This book provides an understanding of memory development through an examination of the scientific contributions of eminent developmental scientist Peter A. Ornstein. His fifty-year career not only coincided with but also contributed to a period of extraordinary progress in the understanding of children's memory. The volume describes this historical context, constructs a theoretical structure for understanding memory development, and emphasizes research applications for educational and forensic practice. Organized around Ornstein's four influential research programs in children's memory strategies, children's event memory, family socialization of memory, and classroom socialization of memory, the chapters examine contemporary directions in each area, with commentaries addressing each program provided by internationally renowned developmental psychologists. The book presents a comprehensive overview of memory development for psychologists and educators at all levels of training and practice, and also provides a model of a generative life in science.
Following the format change to single best answer questions (SBAs) for the Diploma of the Royal College of Obstetricians and Gynaecologists, this excellent resource is fully aligned with the new syllabus and exam style. Topics covered include basic clinical and surgical skills, all stages of pregnancy from antenatal care to postpartum problems, and general gynaecological and fertility concerns. Containing 310 single best answer (SBA) style questions, detailed explanations ensure candidates understand the reasoning and evidence-based decision-making behind each answer. With a recommended reading source also provided readers can explore and revise topics in further detail to reinforce their learning. A further 130 questions are included in two mock exam papers, helping candidates to strengthen their time management skills. Written by an author with many years' experience working on the DRCOG, candidates can be sure of the exact question format and how best to prepare for the actual exam.
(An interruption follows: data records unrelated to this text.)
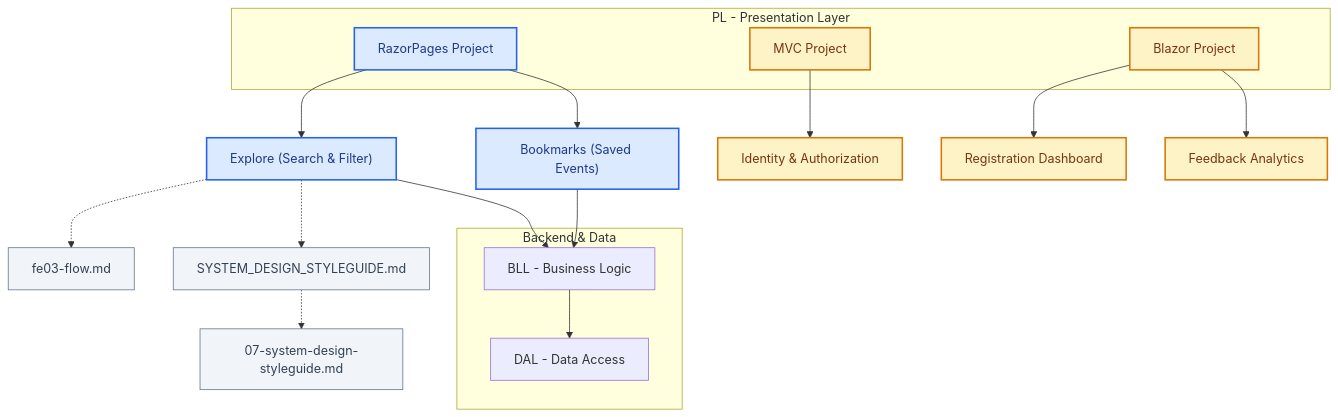
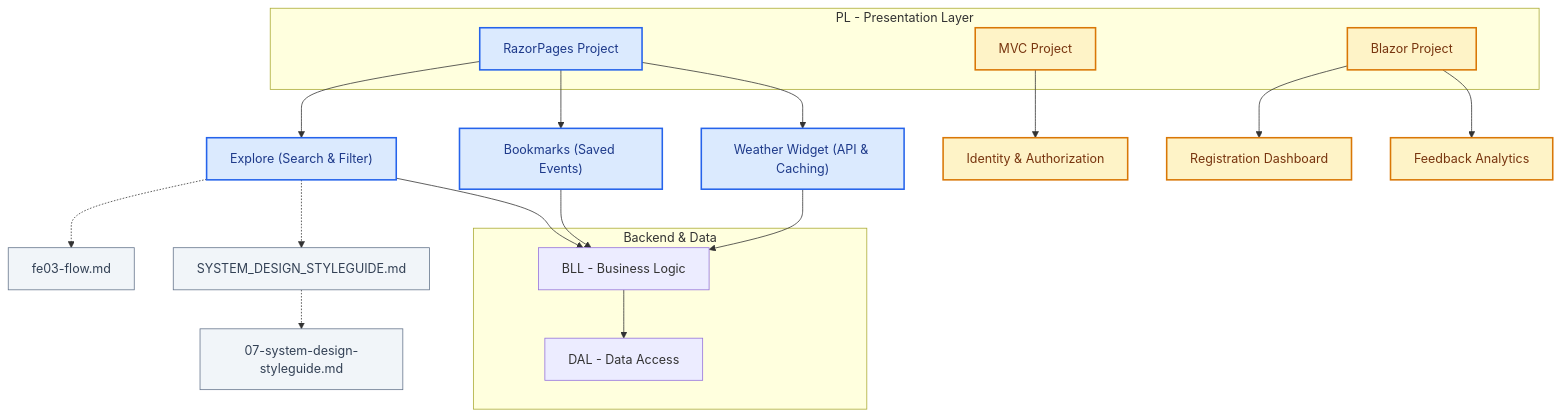
The diagram in .agents/docs/memory-snapshots.md (MinhTCCE190895/EventHub), drawn with Mermaid before and after one commit. The commit also changed other lines of this file and 7 other files, not shown here.

Commit message:
feat: add weather service and widget with cache

````diff
--- a/.agents/docs/memory-snapshots.md
+++ b/.agents/docs/memory-snapshots.md
@@ -5,51 +5,53 @@
 ```mermaid
 graph TD
     %% Define Styles
     classDef completed fill:#dbeafe,stroke:#2563eb,stroke-width:2px,color:#1e3a8a;
     classDef pending fill:#fef3c7,stroke:#d97706,stroke-width:2px,color:#78350f;
     classDef doc fill:#f1f5f9,stroke:#64748b,stroke-width:1px,color:#334155;
 
     %% Project Layers
     subgraph PL [PL - Presentation Layer]
         RP[RazorPages Project]
         MVC[MVC Project]
         BZ[Blazor Project]
     end
 
     subgraph Backend [Backend & Data]
         BLL[BLL - Business Logic]
         DAL[DAL - Data Access]
     end
 
-    %% Modules and Status
     RP_Explore["Explore (Search & Filter)"]:::completed
     RP_Bookmark["Bookmarks (Saved Events)"]:::completed
+    RP_Weather["Weather Widget (API & Caching)"]:::completed
     MVC_Auth["Identity & Authorization"]:::pending
     BZ_Dash["Registration Dashboard"]:::pending
     BZ_Feed["Feedback Analytics"]:::pending
 
     %% Document Connections
     SDG["SYSTEM_DESIGN_STYLEGUIDE.md"]:::doc
     RULES["07-system-design-styleguide.md"]:::doc
     FLOW["fe03-flow.md"]:::doc
 
     %% Relationships
     RP --> RP_Explore
     RP --> RP_Bookmark
+    RP --> RP_Weather
     MVC --> MVC_Auth
     BZ --> BZ_Dash
     BZ --> BZ_Feed
 
     RP_Explore -.-> FLOW
     RP_Explore -.-> SDG
     SDG -.-> RULES
 
     RP_Explore --> BLL
     RP_Bookmark --> BLL
+    RP_Weather --> BLL
     BLL --> DAL
 
     %% Apply Classes to main projects
     RP:::completed
     MVC:::pending
     BZ:::pending
 ```
````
A hybrid asymptotic-numerical method is developed to approximate the mean first passage time (MFPT) and the splitting probability for a Brownian particle in a bounded two-dimensional (2D) domain that contains absorbing disks, referred to as “traps”, of asymptotically small radii. In contrast to previous studies that required traps to be spatially well separated, we show how to readily incorporate the effect of a cluster of closely spaced traps by adapting a recently formulated least-squares approach in order to numerically solve certain local problems for the Laplacian near the cluster. We also provide new asymptotic formulae for the MFPT in 2D spatially periodic domains where a trap cluster is centred at the lattice points of an oblique Bravais lattice. Over all such lattices with fixed area for the primitive cell, and for each specific trap set, the average MFPT is smallest for a hexagonal lattice of traps.
To determine whether food security, diet diversity and diet quality are associated with anthropometric measurements and body composition among women of reproductive age. The association between food security and anaemia prevalence was also tested.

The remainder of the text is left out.